### Instructions for the task
How many lines in the records below contain the word "slate"? Reply with the number alone.

━━━━━ Data to examine

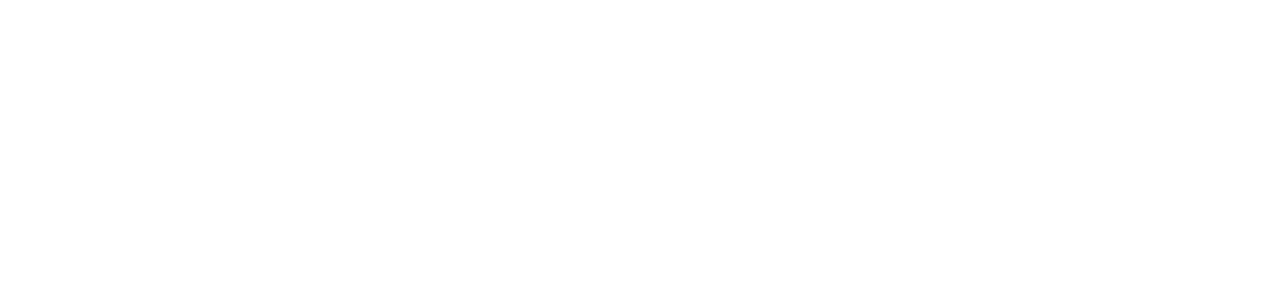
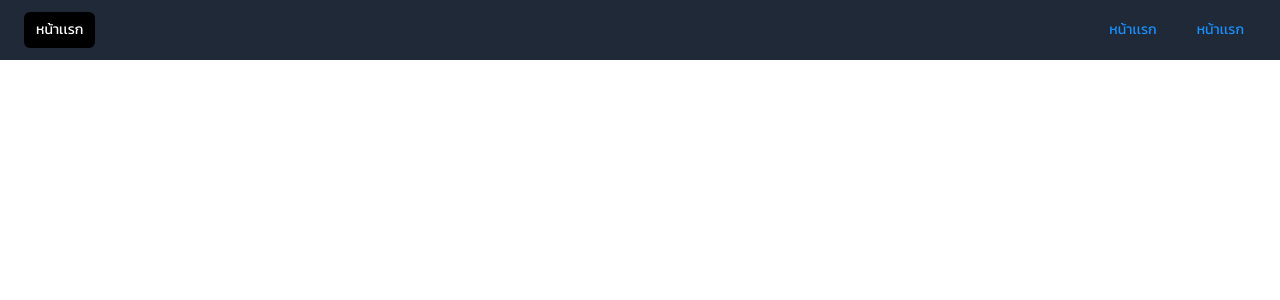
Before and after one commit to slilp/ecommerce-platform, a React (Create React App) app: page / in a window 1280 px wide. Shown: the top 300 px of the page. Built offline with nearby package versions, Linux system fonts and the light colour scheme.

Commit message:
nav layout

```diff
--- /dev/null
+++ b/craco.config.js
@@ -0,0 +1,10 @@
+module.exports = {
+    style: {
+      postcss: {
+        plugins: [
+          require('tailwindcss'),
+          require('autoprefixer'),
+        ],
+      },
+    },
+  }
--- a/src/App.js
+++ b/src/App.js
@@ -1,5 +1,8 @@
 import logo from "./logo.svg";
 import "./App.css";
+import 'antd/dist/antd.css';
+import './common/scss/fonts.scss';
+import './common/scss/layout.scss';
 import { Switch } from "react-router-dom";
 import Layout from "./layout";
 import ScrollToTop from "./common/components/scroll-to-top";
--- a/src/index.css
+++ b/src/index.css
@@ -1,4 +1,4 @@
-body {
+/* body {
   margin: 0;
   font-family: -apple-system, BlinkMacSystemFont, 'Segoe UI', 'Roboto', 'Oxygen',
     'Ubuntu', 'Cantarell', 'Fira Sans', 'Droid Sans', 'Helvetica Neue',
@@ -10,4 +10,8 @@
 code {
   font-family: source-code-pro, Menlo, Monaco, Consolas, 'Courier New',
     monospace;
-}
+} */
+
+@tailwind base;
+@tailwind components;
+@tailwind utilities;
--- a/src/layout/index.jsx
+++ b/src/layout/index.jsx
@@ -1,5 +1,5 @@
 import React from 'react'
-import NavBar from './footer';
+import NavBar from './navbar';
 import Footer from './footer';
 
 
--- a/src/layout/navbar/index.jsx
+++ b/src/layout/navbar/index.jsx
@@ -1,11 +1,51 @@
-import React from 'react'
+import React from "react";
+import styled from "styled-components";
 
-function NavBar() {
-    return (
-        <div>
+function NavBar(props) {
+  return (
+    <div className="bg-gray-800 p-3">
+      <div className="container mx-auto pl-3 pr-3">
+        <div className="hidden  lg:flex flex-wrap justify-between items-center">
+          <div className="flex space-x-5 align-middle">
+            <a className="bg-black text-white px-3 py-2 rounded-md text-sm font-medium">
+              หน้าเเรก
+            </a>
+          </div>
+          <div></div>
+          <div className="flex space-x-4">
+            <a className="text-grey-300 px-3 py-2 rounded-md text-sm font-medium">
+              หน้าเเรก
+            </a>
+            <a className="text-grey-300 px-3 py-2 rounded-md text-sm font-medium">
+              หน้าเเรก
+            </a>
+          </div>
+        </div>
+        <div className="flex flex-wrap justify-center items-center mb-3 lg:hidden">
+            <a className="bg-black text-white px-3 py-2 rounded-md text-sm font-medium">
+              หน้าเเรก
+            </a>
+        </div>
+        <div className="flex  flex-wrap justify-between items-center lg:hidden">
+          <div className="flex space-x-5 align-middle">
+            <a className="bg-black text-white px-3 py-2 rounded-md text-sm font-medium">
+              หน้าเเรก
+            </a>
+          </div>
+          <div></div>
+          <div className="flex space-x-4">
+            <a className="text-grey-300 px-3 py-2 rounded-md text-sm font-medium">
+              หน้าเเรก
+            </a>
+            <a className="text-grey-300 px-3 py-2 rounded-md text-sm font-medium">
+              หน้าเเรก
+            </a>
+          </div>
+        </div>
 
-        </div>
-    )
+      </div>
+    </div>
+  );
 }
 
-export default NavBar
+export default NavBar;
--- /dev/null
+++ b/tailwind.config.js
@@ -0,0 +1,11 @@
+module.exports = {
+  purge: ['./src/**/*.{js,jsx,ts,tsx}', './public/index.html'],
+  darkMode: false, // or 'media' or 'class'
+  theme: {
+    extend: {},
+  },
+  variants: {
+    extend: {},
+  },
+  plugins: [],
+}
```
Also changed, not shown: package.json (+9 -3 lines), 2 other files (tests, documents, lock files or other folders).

━━━━━━━━━━
━━━━━ Data to examine

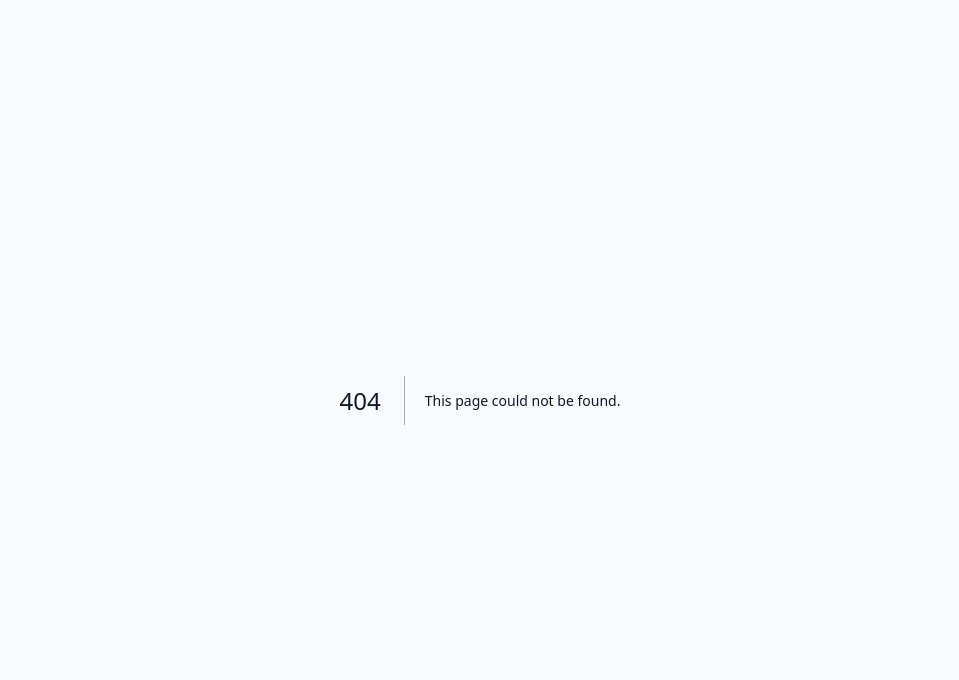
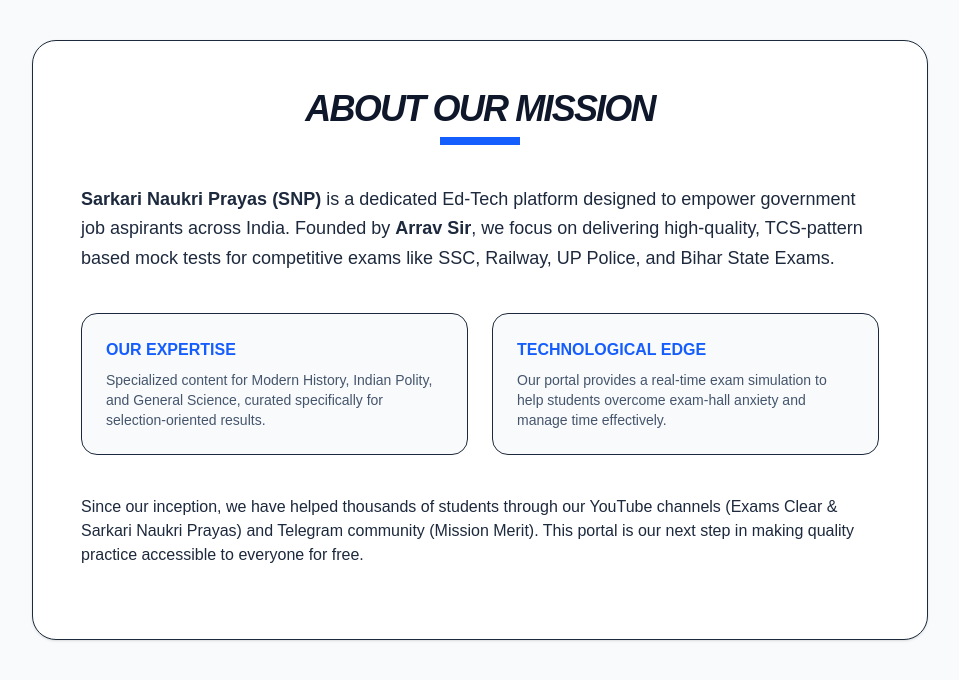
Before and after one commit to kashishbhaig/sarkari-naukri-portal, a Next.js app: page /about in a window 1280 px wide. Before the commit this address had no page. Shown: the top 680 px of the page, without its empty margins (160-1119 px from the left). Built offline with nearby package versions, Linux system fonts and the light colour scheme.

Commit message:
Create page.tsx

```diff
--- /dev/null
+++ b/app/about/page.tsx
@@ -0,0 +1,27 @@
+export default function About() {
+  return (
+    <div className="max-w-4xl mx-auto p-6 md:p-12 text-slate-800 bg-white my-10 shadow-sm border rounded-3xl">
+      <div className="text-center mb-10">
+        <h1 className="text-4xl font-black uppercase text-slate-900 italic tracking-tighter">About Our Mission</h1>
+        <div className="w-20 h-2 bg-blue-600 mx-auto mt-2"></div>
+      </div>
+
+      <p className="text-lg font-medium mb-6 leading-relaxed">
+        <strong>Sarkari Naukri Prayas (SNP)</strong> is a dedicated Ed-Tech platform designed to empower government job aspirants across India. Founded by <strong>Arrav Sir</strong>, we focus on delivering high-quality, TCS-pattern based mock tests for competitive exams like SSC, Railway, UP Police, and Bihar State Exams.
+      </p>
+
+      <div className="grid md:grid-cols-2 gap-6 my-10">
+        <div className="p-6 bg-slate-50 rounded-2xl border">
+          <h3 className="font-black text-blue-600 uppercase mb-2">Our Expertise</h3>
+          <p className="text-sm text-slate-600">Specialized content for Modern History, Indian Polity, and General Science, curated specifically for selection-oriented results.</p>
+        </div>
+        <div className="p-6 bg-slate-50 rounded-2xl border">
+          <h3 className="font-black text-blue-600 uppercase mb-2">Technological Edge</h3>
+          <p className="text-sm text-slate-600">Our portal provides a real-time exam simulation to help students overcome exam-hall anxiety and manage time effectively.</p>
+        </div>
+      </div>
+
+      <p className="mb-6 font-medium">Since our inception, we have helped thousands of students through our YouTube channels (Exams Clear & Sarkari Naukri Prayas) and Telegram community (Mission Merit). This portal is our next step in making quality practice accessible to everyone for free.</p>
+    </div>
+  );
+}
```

━━━━━━━━━━
━━━━━ Data to examine

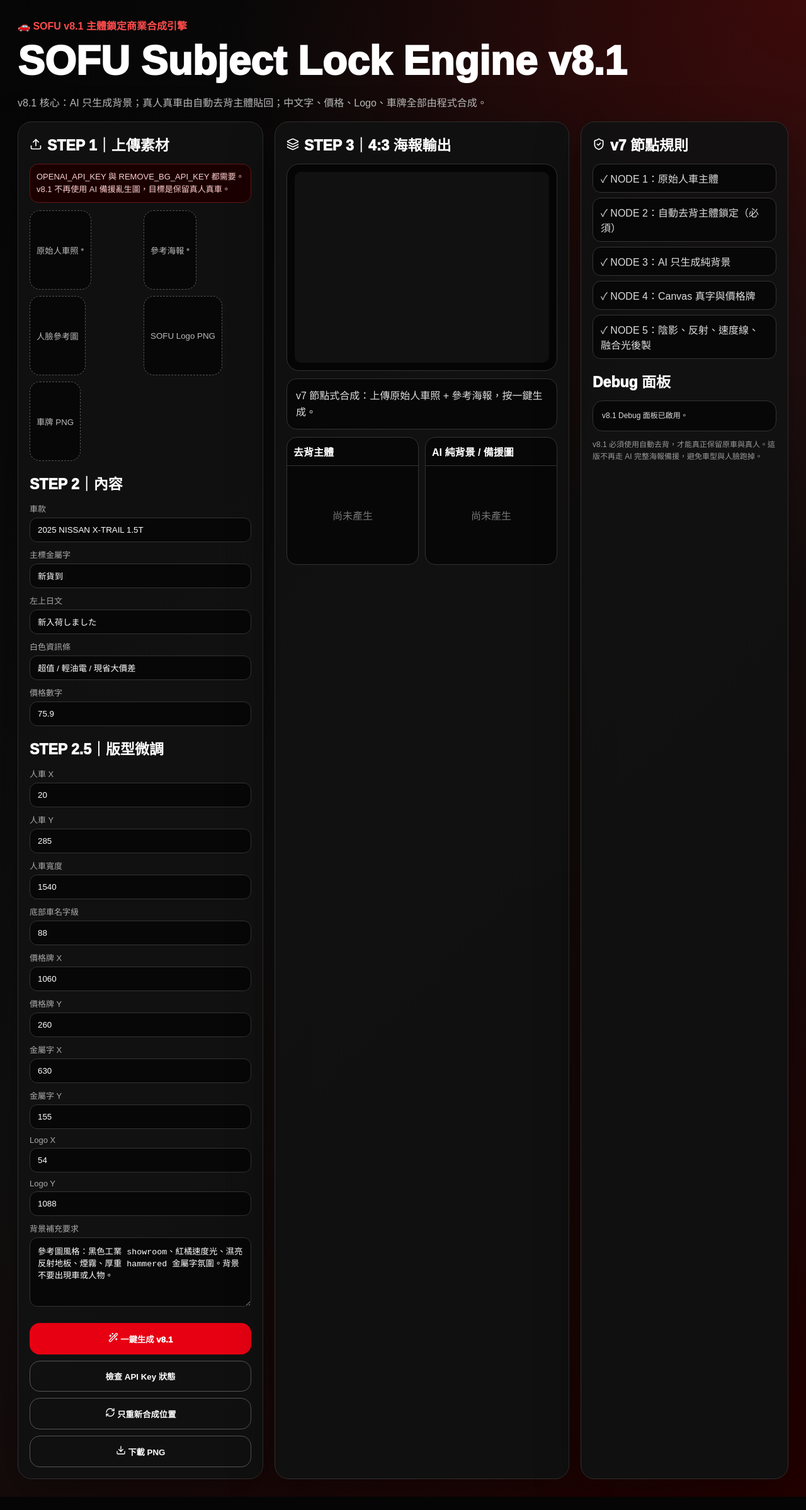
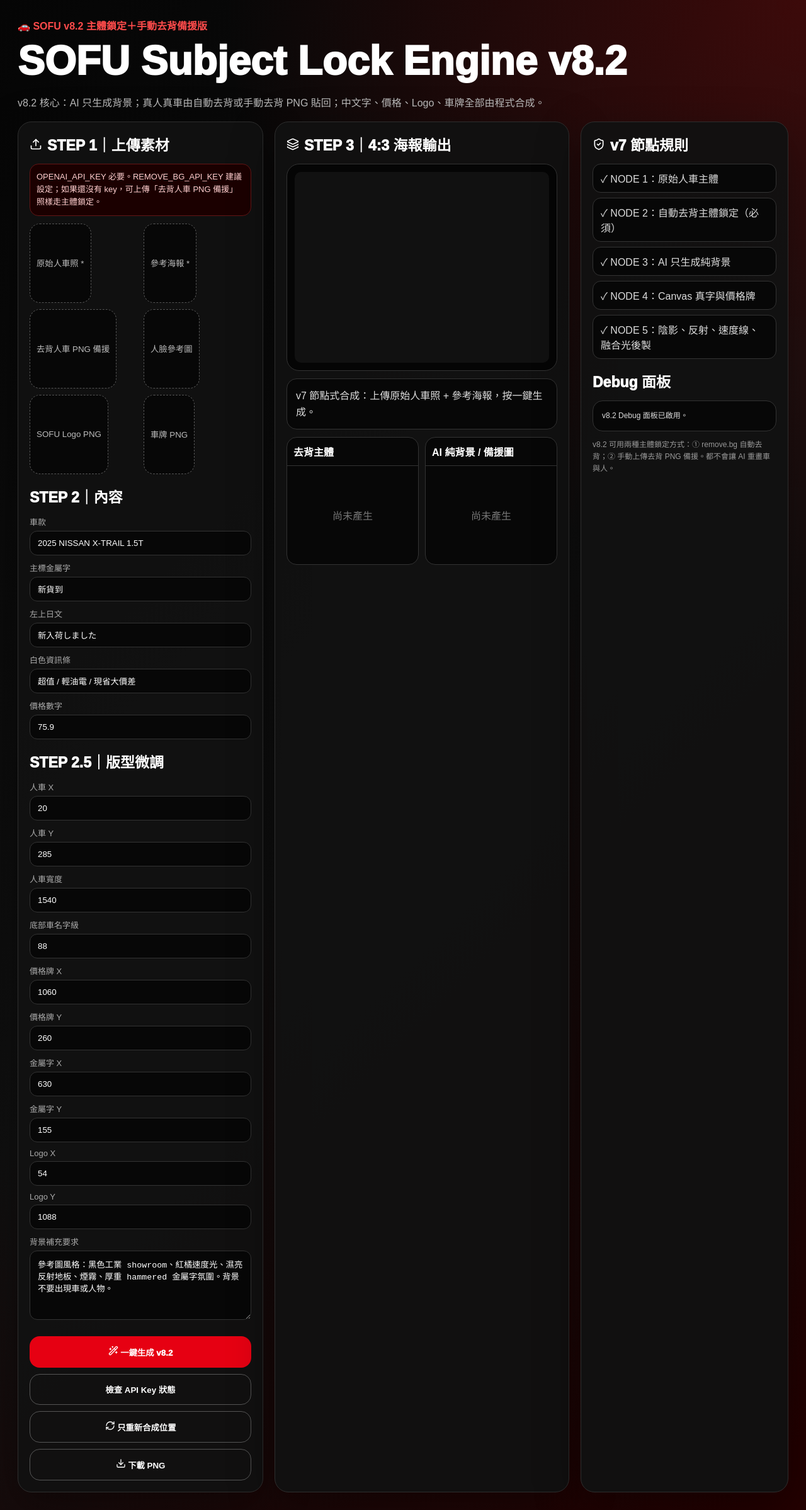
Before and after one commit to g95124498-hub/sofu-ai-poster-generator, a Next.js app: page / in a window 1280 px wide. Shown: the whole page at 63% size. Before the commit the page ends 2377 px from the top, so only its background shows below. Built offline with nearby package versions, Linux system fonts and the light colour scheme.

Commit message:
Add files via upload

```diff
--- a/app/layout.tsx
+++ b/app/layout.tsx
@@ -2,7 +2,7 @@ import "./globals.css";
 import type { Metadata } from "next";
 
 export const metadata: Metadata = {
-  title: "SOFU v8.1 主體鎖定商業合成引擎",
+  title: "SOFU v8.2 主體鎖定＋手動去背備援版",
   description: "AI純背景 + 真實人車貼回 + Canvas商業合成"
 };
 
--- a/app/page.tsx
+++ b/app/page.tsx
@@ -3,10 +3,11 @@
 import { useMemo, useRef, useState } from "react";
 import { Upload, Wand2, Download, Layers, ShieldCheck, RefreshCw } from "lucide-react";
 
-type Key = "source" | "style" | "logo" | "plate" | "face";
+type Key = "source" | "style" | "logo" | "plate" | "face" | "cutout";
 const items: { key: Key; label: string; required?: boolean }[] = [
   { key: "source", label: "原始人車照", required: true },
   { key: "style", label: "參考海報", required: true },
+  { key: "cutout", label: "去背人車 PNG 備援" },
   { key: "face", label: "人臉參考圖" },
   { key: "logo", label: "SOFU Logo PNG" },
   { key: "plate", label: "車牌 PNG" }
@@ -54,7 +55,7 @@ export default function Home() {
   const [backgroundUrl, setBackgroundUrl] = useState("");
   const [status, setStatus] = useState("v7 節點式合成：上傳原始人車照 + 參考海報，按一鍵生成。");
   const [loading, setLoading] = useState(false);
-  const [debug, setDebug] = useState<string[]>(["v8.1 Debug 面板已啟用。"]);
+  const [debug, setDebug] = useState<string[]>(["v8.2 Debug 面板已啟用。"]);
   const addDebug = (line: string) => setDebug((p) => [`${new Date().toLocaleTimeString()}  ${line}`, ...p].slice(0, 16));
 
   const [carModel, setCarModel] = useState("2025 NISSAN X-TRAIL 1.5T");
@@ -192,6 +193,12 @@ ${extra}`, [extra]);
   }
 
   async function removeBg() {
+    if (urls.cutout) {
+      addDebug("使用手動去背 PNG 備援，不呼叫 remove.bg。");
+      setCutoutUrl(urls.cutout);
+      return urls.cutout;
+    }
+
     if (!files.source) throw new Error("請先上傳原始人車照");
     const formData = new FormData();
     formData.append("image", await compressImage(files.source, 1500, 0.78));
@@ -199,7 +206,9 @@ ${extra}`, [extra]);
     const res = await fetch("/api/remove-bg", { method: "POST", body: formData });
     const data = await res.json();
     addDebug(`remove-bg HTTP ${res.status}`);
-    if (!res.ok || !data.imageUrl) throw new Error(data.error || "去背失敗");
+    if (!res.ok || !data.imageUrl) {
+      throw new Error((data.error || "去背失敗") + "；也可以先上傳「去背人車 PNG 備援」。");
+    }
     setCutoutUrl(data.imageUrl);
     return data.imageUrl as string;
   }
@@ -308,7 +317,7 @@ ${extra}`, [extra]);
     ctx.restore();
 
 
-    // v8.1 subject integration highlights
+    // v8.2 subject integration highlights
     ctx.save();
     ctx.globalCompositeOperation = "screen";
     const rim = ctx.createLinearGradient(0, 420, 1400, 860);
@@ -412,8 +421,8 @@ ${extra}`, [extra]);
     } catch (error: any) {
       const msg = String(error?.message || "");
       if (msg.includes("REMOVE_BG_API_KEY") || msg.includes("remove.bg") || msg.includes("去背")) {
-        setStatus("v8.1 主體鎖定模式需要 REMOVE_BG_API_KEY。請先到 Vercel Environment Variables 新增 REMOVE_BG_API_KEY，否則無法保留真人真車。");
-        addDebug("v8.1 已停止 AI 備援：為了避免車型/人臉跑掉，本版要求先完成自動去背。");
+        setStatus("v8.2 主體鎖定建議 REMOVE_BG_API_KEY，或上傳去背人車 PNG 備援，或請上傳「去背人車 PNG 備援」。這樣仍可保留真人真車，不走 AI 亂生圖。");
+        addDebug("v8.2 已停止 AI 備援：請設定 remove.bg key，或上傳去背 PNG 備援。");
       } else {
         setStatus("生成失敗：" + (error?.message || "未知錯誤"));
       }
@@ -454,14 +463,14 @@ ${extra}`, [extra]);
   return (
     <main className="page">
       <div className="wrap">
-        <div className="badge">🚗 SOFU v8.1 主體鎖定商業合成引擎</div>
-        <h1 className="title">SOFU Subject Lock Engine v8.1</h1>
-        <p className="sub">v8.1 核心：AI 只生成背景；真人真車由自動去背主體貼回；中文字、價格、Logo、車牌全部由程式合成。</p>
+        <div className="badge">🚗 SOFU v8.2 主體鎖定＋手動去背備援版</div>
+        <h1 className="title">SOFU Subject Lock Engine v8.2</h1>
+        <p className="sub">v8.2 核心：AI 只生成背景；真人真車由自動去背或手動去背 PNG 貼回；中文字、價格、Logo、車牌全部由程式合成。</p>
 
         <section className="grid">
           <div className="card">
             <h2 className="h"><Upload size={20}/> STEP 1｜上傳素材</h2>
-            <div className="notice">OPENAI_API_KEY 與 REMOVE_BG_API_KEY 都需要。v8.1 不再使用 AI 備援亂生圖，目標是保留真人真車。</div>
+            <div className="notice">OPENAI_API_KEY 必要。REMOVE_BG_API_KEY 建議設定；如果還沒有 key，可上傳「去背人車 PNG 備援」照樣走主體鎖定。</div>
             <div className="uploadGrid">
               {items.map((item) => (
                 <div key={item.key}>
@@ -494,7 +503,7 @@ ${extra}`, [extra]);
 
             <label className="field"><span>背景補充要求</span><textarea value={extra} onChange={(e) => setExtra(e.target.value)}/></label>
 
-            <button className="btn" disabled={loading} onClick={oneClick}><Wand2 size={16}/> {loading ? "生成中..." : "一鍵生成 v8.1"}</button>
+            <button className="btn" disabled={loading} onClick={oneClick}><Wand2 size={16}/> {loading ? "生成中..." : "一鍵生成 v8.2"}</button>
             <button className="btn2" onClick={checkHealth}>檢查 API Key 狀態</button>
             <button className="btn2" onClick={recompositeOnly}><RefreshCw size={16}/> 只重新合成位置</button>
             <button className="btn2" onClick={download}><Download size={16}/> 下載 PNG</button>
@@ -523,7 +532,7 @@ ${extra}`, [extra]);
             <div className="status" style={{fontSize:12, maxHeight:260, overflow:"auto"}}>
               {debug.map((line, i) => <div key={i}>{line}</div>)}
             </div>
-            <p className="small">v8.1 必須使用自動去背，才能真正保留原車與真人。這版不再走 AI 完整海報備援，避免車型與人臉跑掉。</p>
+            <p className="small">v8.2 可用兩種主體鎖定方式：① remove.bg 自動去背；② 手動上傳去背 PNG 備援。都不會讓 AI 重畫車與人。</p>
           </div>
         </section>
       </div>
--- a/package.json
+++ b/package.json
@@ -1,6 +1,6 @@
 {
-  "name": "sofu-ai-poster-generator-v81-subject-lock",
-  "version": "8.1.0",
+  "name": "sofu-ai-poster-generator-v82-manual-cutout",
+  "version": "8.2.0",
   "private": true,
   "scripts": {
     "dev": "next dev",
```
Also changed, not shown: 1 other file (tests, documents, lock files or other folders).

━━━━━━━━━━

### Response
6